**PROMPT**: Locate the word "dart" in the entries below, then gather every line that holds it.

**DATA SECTION**:
/---
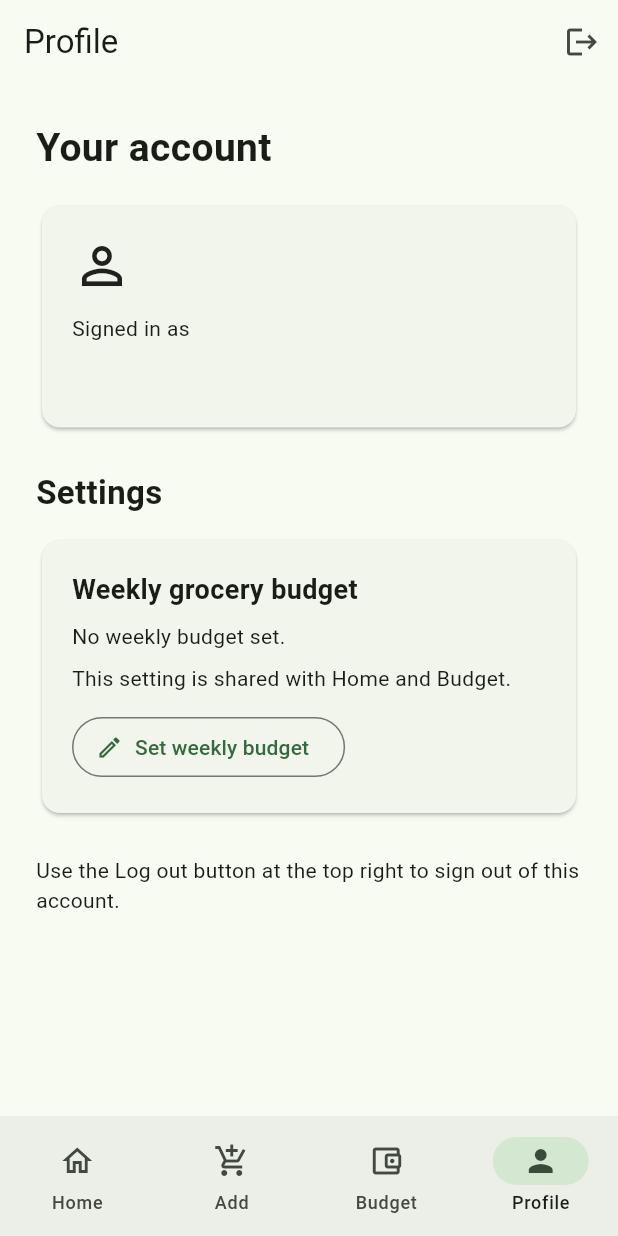
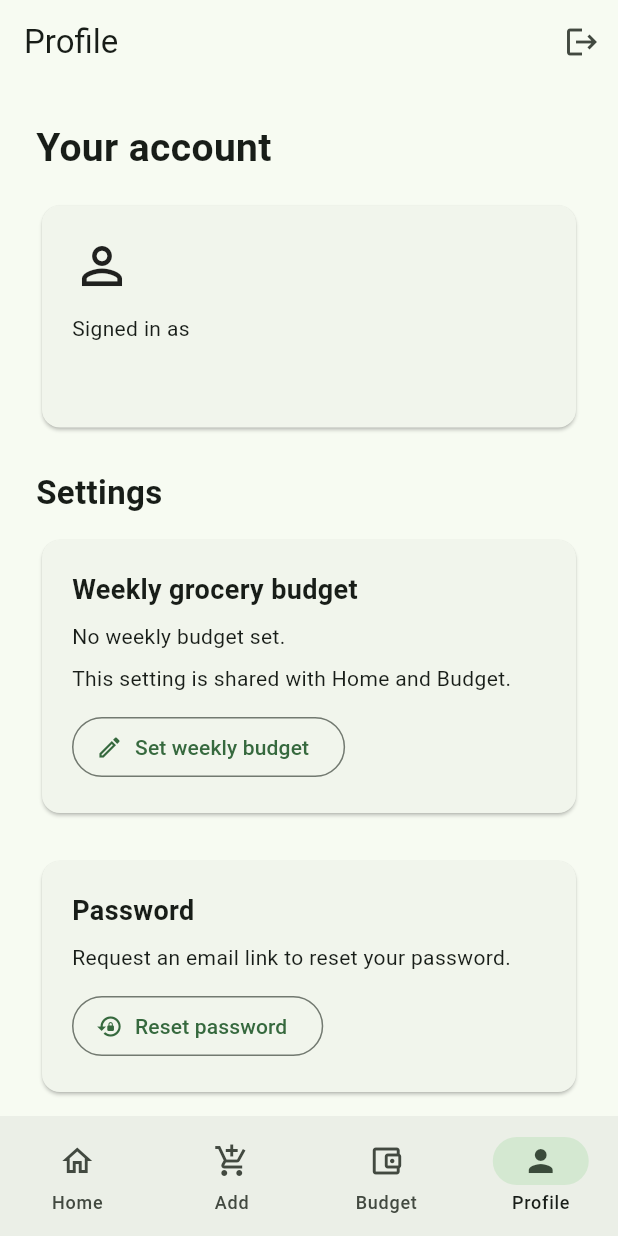
Before and after one commit to faithgelemu/faithful-pantry, a Flutter app: the screen it shows once a user with an empty profile is signed in, item 4 of the bottom bar chosen, on a phone screen of 412 x 824 dp. Run offline on Flutter 3.47's test engine with Material 3 defaults, Android fonts, the phone set to English and light mode, and no system bars; our stand-ins replace cloud_firestore, firebase_auth, firebase_core; accounts and stored records are empty; statements that could not run were skipped.

Commit message:
Add password reset from Login and Profile

```diff
--- a/lib/profile_screen.dart
+++ b/lib/profile_screen.dart
@@ -3,6 +3,7 @@ import 'package:flutter/material.dart';
 
 import 'services/settings_service.dart';
 import 'weekly_budget_screen.dart';
+import 'reset_password_screen.dart';
 
 class ProfileScreen extends StatefulWidget {
   const ProfileScreen({super.key});
@@ -202,10 +203,48 @@ class _ProfileScreenState extends State<ProfileScreen> {
               },
             ),
             const SizedBox(height: 24),
-            const Text(
-              'Use the Log out button at the top right '
-              'to sign out of this account.',
-            ),
+Card(
+  child: Padding(
+    padding: const EdgeInsets.all(20),
+    child: Column(
+      crossAxisAlignment: CrossAxisAlignment.start,
+      children: [
+        const Text(
+          'Password',
+          style: TextStyle(
+            fontSize: 18,
+            fontWeight: FontWeight.bold,
+          ),
+        ),
+        const SizedBox(height: 8),
+        const Text(
+          'Request an email link to reset your password.',
+        ),
+        const SizedBox(height: 12),
+        OutlinedButton.icon(
+          onPressed: user.email == null
+              ? null
+              : () {
+                  Navigator.of(context).push<void>(
+                    MaterialPageRoute(
+                      builder: (_) => ResetPasswordScreen(
+                        initialEmail: user.email!,
+                      ),
+                    ),
+                  );
+                },
+          icon: const Icon(Icons.lock_reset),
+          label: const Text('Reset password'),
+        ),
+      ],
+    ),
+  ),
+),
+const SizedBox(height: 24),
+const Text(
+  'Use the Log out button at the top right '
+  'to sign out of this account.',
+),
           ],
         ),
       ),
```
Also changed, not shown: lib/auth_screen.dart (+21 -0 lines), lib/reset_password_screen.dart (added, +206 -0 lines), 1 other file.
\---
**SOLUTION TO THIS TASK**:
--- a/lib/profile_screen.dart
+++ b/lib/profile_screen.dart
@@ -3,6 +3,7 @@ import 'package:flutter/material.dart';
 import 'services/settings_service.dart';
 import 'weekly_budget_screen.dart';
+import 'reset_password_screen.dart';
Also changed, not shown: lib/auth_screen.dart (+21 -0 lines), lib/reset_password_screen.dart (added, +206 -0 lines), 1 other file.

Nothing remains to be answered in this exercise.